The twentieth-century American experience with the automobile has much to tell us about the relationship between consumer capitalism and the environment, Tom McCarthy contends. In Auto Mania he presents the first environmental history of the automobile that shows how consumer desire (and manufacturer decisions) created impacts across the product lifecycle--from raw material extraction to manufacturing to consumer use to disposal. From the provocative public antics of young millionaires who owned the first cars early in the twentieth century to the SUV craze of the 1990s, Auto Mania explores developments that touched the environment. Along the way McCarthy examines how Henry Fordas fetish for waste reduction tempered the environmental impacts of Model T mass production; how Elvis Presleyas widely shared postwar desire for Cadillacs made matters worse; how the 1970s energy crisis hurt small cars; and why baby boomers ignored worries about global warming. McCarthy shows that problems were recognized early. The difficulty was addressing them, a matter less of doing scientific research and educating the public than implementing solutions through Americaas market economy and democratic government. Consumer and producer interests have rarely aligned in helpful ways, and automakers and consumers have made powerful opponents of regulation.
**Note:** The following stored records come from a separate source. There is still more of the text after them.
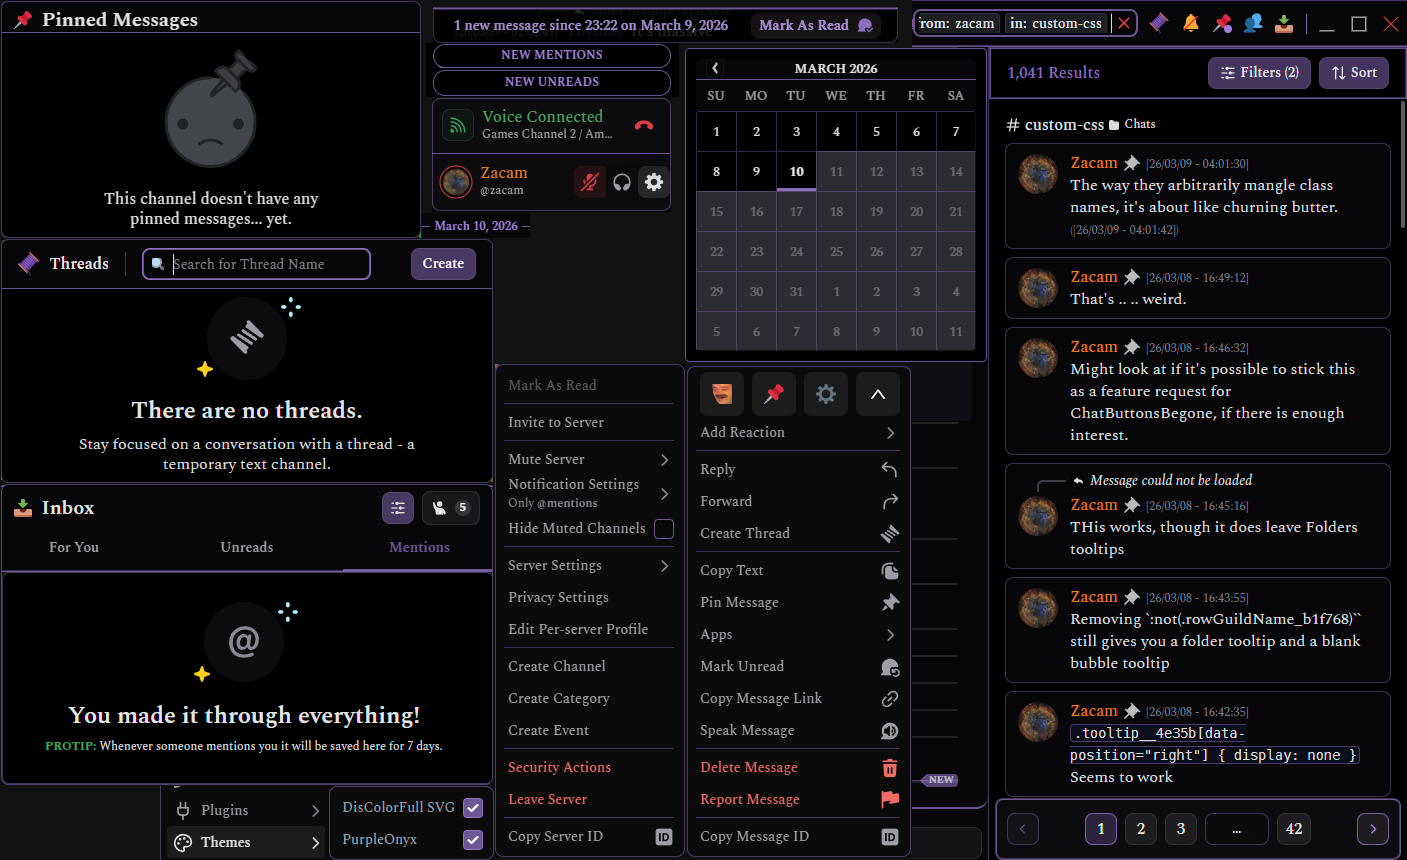
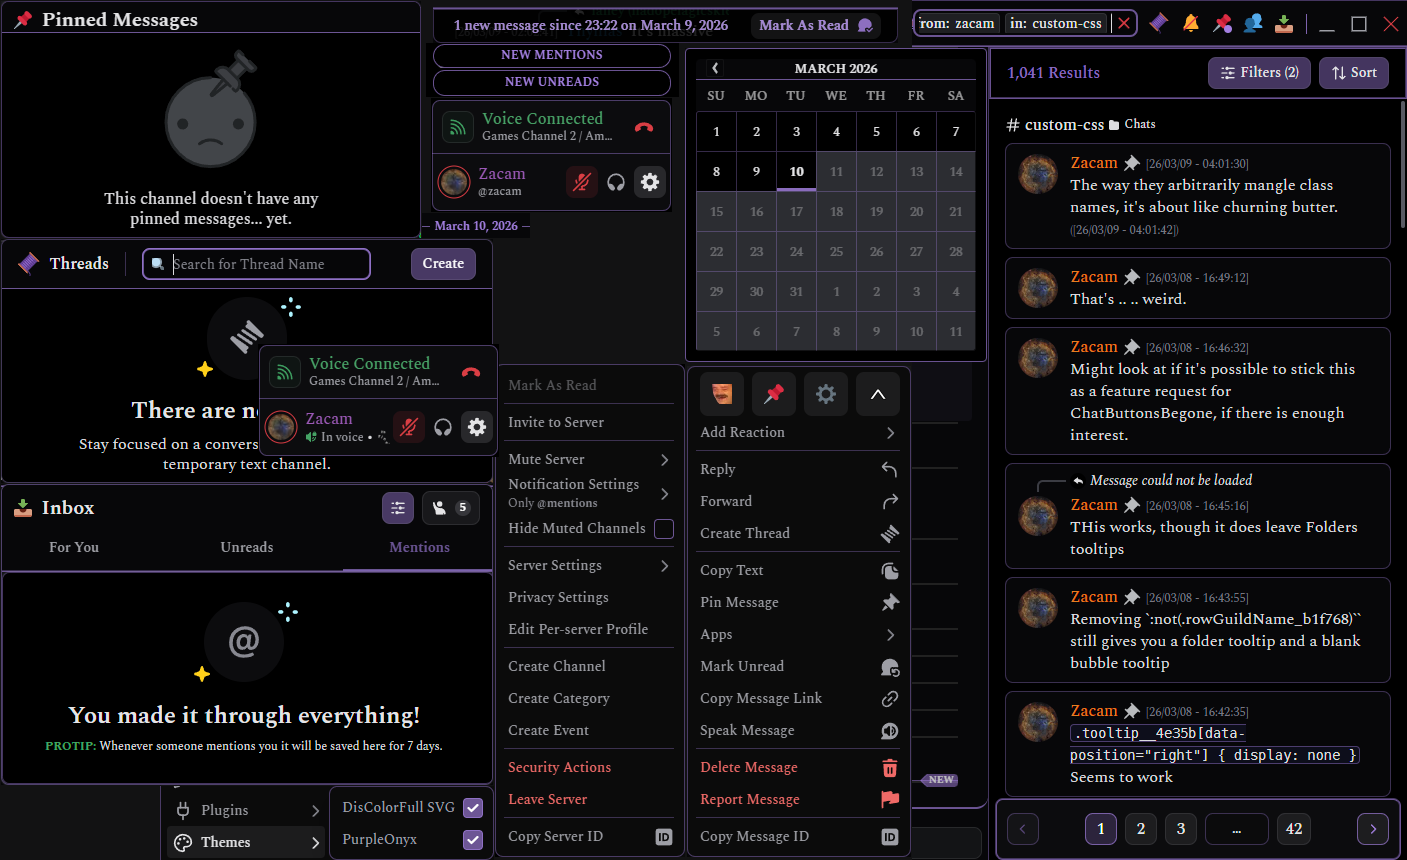
PurpleOnyx: Minor Adjust
Update Screenshot to reflect correct padding of Avatar Wrapper area.

Changed region(s): [[0.1834, 0.393, 0.3667, 0.5442], [0.3056, 0.1209, 0.489, 0.2419]]

diff --git a/PurpleOnyx/css/PurpleOnyx.css b/PurpleOnyx/css/PurpleOnyx.css
@@ -1097,10 +1097,10 @@ foreignObject[mask="url(#svg-mask-status-offline)"]>div[class^="status"][style="
 
  /* Remove gap to the left of Gear/Settings Button */
 .panels__5e434 > .container__37e49 {
-	padding: 0px 0px 1px 8px;
+	padding: 0px 4px 0px 6px;
 	gap: unset;
 	.buttons__37e49 {
-		gap: 4px;
+		gap: 2px;
 	}
 }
The result has been a mixed record of environmental reform with troubling prospects for the future.They just reflected a deeper problem.30 aNot only is the mind a black box for scientists, a wrote psychologist Timothy D. Wilson in Strangers to Ourselves (2002 ), ait is often a black box to the person who owns that mind.a Unconscious motives not only ... The new interest in small cars had been evident in the reception for Volkswagena#39;s New Beetle, introduced in March 1998. It was even more evident in theanbsp;...
|Publisher||:||Yale University Press - 2007|